Aim of the exercise. Copy out, from the data below, each line in which the word "black" occurs.

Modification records
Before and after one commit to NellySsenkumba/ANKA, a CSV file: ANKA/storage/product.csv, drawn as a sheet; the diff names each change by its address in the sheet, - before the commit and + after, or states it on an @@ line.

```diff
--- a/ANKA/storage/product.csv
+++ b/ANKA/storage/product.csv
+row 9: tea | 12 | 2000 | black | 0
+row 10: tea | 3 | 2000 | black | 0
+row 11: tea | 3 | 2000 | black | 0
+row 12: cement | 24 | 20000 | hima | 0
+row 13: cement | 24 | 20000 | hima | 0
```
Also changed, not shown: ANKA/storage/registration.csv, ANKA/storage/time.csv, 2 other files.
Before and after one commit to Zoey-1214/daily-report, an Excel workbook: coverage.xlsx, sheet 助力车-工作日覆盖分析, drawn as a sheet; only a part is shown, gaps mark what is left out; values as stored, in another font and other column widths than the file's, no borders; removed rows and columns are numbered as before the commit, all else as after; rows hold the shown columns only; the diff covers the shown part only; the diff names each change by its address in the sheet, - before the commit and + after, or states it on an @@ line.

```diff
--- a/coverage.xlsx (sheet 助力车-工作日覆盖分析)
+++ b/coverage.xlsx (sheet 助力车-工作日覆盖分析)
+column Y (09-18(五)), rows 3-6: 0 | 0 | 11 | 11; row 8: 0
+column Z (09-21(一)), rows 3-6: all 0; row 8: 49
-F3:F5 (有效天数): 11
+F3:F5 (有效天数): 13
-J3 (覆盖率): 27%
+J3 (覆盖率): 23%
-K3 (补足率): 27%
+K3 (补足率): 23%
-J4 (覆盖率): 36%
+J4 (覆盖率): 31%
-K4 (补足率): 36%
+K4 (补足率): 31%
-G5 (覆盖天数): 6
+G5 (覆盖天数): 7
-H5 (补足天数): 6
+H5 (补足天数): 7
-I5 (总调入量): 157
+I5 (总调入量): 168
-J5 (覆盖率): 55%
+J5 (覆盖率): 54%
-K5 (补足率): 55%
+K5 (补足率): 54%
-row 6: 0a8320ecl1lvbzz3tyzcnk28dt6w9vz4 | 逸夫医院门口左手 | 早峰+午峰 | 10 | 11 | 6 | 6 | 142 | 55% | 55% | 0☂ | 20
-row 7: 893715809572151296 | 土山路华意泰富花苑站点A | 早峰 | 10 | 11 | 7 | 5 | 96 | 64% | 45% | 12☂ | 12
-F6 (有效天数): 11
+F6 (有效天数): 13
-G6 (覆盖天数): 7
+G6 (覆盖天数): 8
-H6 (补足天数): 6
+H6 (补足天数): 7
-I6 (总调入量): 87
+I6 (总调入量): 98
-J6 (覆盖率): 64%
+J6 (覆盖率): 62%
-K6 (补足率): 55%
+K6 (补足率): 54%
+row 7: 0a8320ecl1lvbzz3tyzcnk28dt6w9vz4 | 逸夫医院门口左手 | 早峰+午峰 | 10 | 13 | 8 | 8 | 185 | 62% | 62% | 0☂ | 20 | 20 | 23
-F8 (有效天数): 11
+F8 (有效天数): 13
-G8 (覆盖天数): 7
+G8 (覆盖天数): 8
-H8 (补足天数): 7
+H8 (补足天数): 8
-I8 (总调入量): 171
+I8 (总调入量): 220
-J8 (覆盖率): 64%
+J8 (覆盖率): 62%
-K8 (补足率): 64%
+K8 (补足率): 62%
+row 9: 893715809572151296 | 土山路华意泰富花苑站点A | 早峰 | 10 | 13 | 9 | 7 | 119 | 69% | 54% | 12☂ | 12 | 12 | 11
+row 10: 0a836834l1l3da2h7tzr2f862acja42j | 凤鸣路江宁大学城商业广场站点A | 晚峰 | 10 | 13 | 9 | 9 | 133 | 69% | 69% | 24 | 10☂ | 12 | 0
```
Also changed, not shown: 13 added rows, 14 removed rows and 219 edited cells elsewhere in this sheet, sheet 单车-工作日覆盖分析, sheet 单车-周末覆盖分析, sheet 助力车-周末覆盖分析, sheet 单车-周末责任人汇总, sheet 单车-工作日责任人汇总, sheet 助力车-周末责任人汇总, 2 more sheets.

Response area.
+row 9: tea | 12 | 2000 | black | 0
+row 10: tea | 3 | 2000 | black | 0
+row 11: tea | 3 | 2000 | black | 0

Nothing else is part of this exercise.